How do we know who to trust? With people we know personally, direct experience can help us make up our minds (for good or ill) as to a particular person’s trustworthiness, but in a globalised modern society we cannot possibly hope to extend such personal experiences to all potential encounters. Trust and risk, therefore, continue to form a shaky and problematic partnership, as they have done for centuries.

One solution, adopted from the mid-nineteenth century onwards, was to protect our social interactions within an “armour” of regulation. We came to know that our doctor was professionally registered, and food standards became enshrined in law. This regulation and standardisation continued to develop over time into a whole host of consumer-rights legislation. Of course, such an approach requires people to trust “the authorities” in ways which seem to have become far more problematic in the twenty-first century.

A recent alternative has been to look for guidance in the opinions of others. Online shopping websites are more often than not accompanied by an array of consumer reviews. Some services, like the aptly-named Trustpilot, exist solely to extend such provision to an even wider audience.

Yet it has become clear in recent years that many sellers are “gaming” these systems. If blocked from posting favourable reviews of their own products, they will post negative ones of their competitors, or – in a cunning twist – post clearly fake positive comments on competing items before reporting those sellers as cheats!

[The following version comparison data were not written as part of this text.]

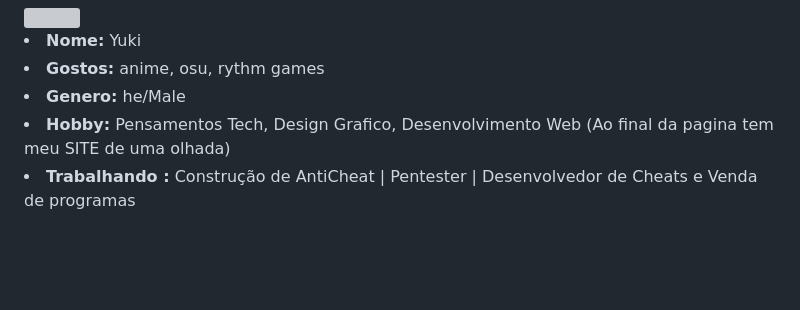
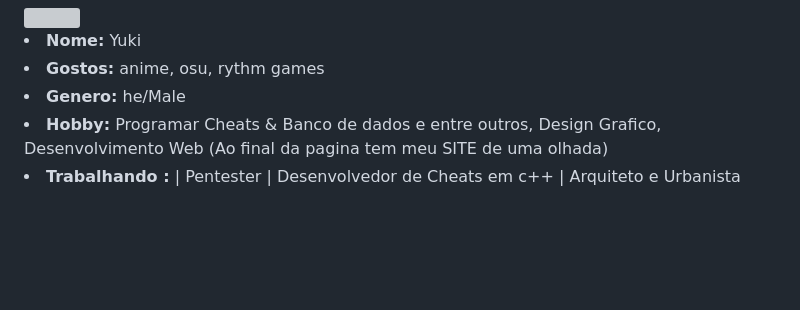
Before and after one commit to LXrdKnowkill/LXrdKnowkill, a Markdown page: README.md, the part around the change. GitHub-like rendering; grey boxes are pictures that could not be loaded.

```diff
--- a/README.md
+++ b/README.md
@@ -18,10 +18,10 @@
 <b>Genero:</b> he/Male
 </li>
 <li>
-<b>Hobby:</b> Pensamentos Tech, Design Grafico, Desenvolvimento Web (Ao final da pagina tem meu SITE de uma olhada)
+<b>Hobby:</b> Programar Cheats & Banco de dados e entre outros, Design Grafico, Desenvolvimento Web (Ao final da pagina tem meu SITE de uma olhada)
 </li>
 <li>
-<b>Trabalhando :</b> Construção de AntiCheat | Pentester | Desenvolvedor de Cheats e Venda de programas
+<b>Trabalhando :</b> | Pentester | Desenvolvedor de Cheats em c++ | Arquiteto e Urbanista
 </li>
 <br><br><br>
 </div>
```
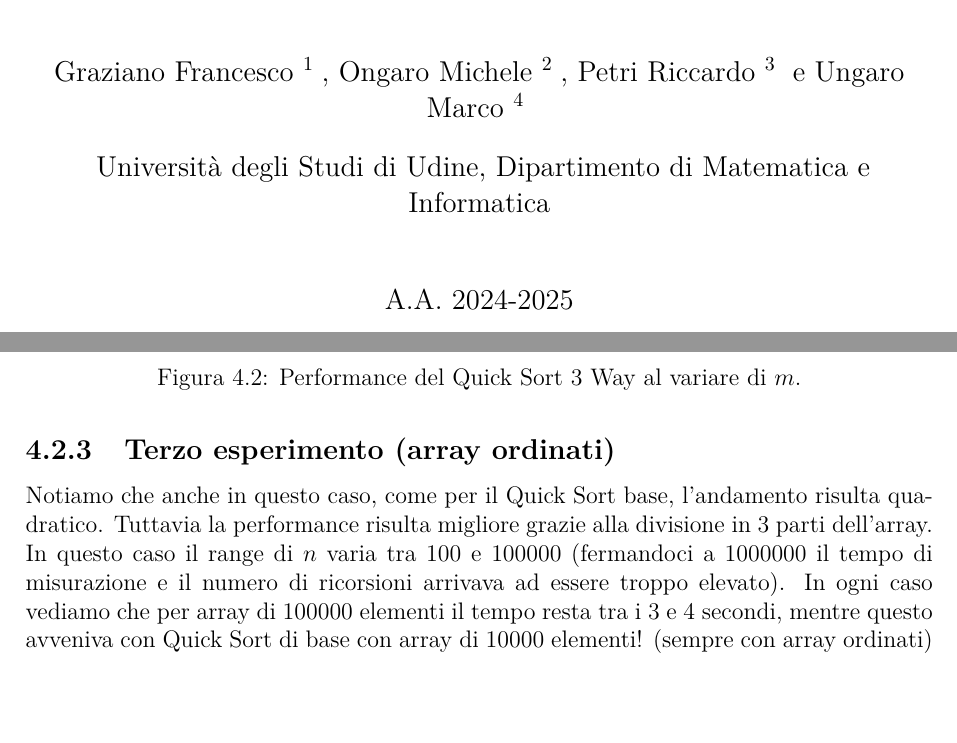
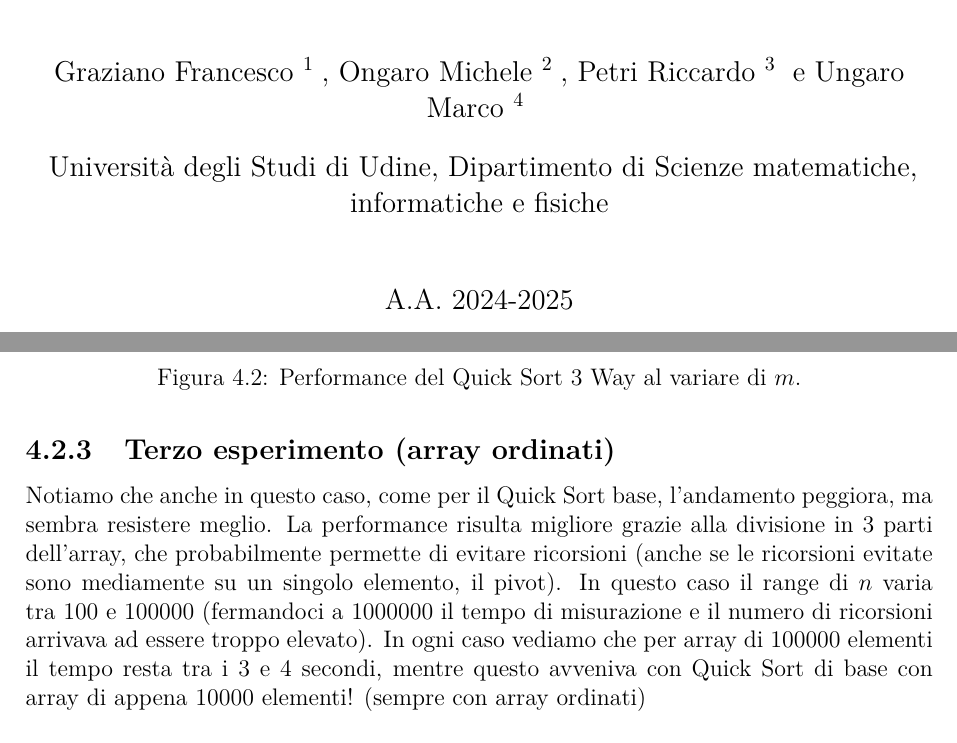
Before and after one commit to Seagull2004/analisi_empirica_algoritmi_di_ordinamento, a LaTeX book (docs/relazione.tex): two parts of pages 1 and 14 of 19 before the commit and two parts of pages 1 and 14 of 20 after it, joined at a grey line, cut so that both start at the same text. Compiled offline with pdfLaTeX.

Commit message:
Leggere modifiche alla relazione e al QuickSort3way

```diff
--- a/docs/relazione.tex
+++ b/docs/relazione.tex
@@ -11,7 +11,7 @@
 \author[ ]{Petri Riccardo \thanks{Email: petri.riccardo@spes.uniud.it, Matricola: 167623}}
 \author[ ]{Ungaro Marco \thanks{Email: ungaro.marco@spes.uniud.it, Matricola: 168934}}
 
-\affil[ ]{Università degli Studi di Udine, Dipartimento di Matematica e Informatica}
+\affil[ ]{Università degli Studi di Udine, Dipartimento di Scienze matematiche, informatiche e fisiche}
 
 \date{A.A. 2024-2025}
 %\date{}
@@ -326,9 +326,9 @@ Nel secondo esperimento, si osserva che, riducendo \(m\), aumentano i duplicati
 
 \subsection{Terzo esperimento (array ordinati)}
 
-Notiamo che anche in questo caso, come per il Quick Sort base, l'andamento risulta quadratico.
-Tuttavia la performance risulta migliore grazie alla divisione in 3 parti dell'array.
-In questo caso il range di \(n\) varia tra 100 e 100000 (fermandoci a 1000000 il tempo di misurazione e il numero di ricorsioni arrivava ad essere troppo elevato). In ogni caso vediamo che per array di 100000 elementi il tempo resta tra i 3 e 4 secondi, mentre questo avveniva con Quick Sort di base con array di 10000 elementi! (sempre con array ordinati)
+Notiamo che anche in questo caso, come per il Quick Sort base, l'andamento peggiora, ma sembra resistere meglio.
+La performance risulta migliore grazie alla divisione in 3 parti dell'array, che probabilmente permette di evitare ricorsioni (anche se le ricorsioni evitate sono mediamente su un singolo elemento, il pivot).
+In questo caso il range di \(n\) varia tra 100 e 100000 (fermandoci a 1000000 il tempo di misurazione e il numero di ricorsioni arrivava ad essere troppo elevato). In ogni caso vediamo che per array di 100000 elementi il tempo resta tra i 3 e 4 secondi, mentre questo avveniva con Quick Sort di base con array di appena 10000 elementi! (sempre con array ordinati)
 
 \begin{figure}[H]
     \centering
```
Also changed, not shown: docs/relazione.pdf, 1 other file.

Professor Andress’ project returns to the origins of such modern phenomena, and asks whether the shattering experience of the French Revolution – so fundamentally grounded in issues of public and personal trust – can tell us anything about such dilemmas.

France in the latter-half of the eighteenth century was critically short of public trust. At a time when faith in France’s governing systems was crumbling on all sides, the need to deploy decisions about trust in everyday life was pervasive. Upfront cash transactions were almost unheard of, and people at every social level survived on credit both literally (through the extension of financial credit) and metaphorically (by making a social judgment as to the reliability of the debtor).

Revolutionary politics asked the French to extend such social “credit” into the political realm in dramatically new ways. The Revolution created a public sphere run at every level – from the local to the national – by elected officials but then imposed dire ideological divides on top of this.

By the time of the infamous “Terror”, this had resulted in  a system where nobody could trust anyone else: a system where this complete breakdown of trust would prove fatal to so many. How this happened, and how France slowly recovered, may have important lessons for our current, trust-deprived world.